February 11, 2016

Gravitational Waves Detected 100 Years After Einstein’s Prediction

The plots show signals of gravitational waves detected by the twin LIGO observatories.
The signals came from two merging black holes 1.3 billion light-years away.
The top two plots show data received at each detector, along with waveforms predicted
by general relativity. The X-axis plots time, the Y-axis strain—the fractional amount by
which distances are distorted. The LIGO data match the predictions very closely.
The final plot compares data from both facilities, confirming the detection. Credit: LIGO

(February 11, 2016)  LIGO opens new window on the universe with observation of gravitational waves from colliding black holes

For the first time, scientists have observed ripples in the fabric of spacetime called gravitational waves, arriving at the earth from a cataclysmic event in the distant universe. This confirms a major prediction of Albert Einstein's 1915 general theory of relativity and opens an unprecedented new window onto the cosmos.
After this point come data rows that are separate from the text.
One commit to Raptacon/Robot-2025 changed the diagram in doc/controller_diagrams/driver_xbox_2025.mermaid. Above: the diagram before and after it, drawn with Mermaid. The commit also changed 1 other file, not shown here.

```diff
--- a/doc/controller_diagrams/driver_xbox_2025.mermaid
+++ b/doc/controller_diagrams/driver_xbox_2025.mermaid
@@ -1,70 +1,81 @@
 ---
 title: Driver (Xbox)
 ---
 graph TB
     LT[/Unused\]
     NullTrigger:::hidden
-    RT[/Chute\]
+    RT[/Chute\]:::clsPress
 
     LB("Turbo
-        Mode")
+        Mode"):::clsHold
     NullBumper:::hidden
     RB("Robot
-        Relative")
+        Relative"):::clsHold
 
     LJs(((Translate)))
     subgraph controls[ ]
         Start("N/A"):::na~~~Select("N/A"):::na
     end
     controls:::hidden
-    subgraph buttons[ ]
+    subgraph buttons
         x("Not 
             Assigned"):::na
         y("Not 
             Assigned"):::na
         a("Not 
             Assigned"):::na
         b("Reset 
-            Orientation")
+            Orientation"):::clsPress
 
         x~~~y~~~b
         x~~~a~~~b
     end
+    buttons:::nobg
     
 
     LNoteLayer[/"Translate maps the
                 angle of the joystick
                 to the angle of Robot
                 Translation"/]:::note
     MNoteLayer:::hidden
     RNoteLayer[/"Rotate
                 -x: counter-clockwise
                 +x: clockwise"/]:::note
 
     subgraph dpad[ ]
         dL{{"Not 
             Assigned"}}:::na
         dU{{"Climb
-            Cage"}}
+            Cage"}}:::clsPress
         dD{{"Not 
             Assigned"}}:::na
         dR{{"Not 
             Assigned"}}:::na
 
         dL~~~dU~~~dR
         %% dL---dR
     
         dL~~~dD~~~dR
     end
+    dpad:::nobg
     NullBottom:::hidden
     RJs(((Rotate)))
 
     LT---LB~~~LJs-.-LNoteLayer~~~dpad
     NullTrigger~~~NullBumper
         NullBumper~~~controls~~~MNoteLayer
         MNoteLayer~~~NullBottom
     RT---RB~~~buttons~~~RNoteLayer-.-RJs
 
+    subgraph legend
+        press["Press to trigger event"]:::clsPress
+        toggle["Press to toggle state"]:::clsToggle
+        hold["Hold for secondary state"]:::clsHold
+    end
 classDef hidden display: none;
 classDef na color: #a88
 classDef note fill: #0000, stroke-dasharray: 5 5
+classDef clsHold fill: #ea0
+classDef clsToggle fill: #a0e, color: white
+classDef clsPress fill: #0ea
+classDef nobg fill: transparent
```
Gravitational waves carry information about their dramatic origins and about the nature of gravity that cannot otherwise be obtained. Physicists have concluded that the detected gravitational waves were produced during the final fraction of a second of the merger of two black holes to produce a single, more massive spinning black hole. This collision of two black holes had been predicted but never observed.

The gravitational waves were detected on September 14, 2015 at 5:51 a.m. Eastern Daylight Time (09:51 UTC) by both of the twin Laser Interferometer Gravitational-wave Observatory (LIGO) detectors, located in Livingston, Louisiana, and Hanford, Washington, USA. The LIGO Observatories are funded by the National Science Foundation (NSF), and were conceived, built, and are operated by Caltech and MIT. The discovery, accepted for publication in the journal Physical Review Letters, was made by the LIGO Scientific Collaboration (which includes the GEO Collaboration and the Australian Consortium for Interferometric Gravitational Astronomy) and the Virgo Collaboration using data from the two LIGO detectors.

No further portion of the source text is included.